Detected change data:
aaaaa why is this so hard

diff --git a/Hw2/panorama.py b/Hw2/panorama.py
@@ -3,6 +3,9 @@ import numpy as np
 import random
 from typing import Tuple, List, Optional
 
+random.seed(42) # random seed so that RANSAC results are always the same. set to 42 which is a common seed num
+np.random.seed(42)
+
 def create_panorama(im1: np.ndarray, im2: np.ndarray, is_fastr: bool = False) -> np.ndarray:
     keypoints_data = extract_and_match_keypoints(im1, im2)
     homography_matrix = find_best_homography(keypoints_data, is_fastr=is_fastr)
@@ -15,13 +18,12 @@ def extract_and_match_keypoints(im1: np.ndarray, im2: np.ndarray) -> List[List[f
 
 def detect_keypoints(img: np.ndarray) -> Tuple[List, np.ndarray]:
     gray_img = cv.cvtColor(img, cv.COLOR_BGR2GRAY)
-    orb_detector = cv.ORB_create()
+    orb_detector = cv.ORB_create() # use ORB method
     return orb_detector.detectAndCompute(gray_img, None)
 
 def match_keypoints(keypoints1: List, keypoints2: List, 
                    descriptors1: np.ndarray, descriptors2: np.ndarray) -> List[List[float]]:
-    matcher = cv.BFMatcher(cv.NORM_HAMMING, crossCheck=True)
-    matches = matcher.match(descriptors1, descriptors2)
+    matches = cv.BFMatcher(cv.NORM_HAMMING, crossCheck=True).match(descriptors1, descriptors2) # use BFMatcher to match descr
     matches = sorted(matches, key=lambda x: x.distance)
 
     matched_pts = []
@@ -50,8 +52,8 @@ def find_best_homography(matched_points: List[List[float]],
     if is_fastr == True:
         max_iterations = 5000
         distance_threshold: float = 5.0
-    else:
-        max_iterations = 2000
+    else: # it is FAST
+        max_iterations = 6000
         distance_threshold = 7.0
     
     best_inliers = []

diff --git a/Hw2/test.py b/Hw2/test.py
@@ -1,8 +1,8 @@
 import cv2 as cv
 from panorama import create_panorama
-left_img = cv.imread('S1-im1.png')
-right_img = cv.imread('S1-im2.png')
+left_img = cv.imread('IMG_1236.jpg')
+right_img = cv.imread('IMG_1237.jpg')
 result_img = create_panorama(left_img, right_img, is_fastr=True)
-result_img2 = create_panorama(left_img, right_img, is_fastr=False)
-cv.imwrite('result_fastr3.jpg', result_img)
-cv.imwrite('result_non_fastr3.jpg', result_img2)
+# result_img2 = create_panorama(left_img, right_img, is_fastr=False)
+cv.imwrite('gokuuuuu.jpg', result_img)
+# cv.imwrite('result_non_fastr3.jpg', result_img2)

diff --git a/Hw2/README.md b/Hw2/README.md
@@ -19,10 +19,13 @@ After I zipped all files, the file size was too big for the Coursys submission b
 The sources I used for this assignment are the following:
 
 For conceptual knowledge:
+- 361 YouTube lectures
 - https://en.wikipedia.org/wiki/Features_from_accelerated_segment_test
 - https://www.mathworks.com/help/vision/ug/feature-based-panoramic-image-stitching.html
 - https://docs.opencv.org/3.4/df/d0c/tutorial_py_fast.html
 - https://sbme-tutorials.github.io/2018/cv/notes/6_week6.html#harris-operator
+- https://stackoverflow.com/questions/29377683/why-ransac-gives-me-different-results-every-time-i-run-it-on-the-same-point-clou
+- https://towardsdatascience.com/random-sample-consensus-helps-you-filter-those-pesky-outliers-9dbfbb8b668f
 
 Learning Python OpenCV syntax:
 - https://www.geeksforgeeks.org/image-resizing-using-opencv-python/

● **Required work**
Read the data above and count the lines that include "float". Answer only with the count.

● **Output of the task**
3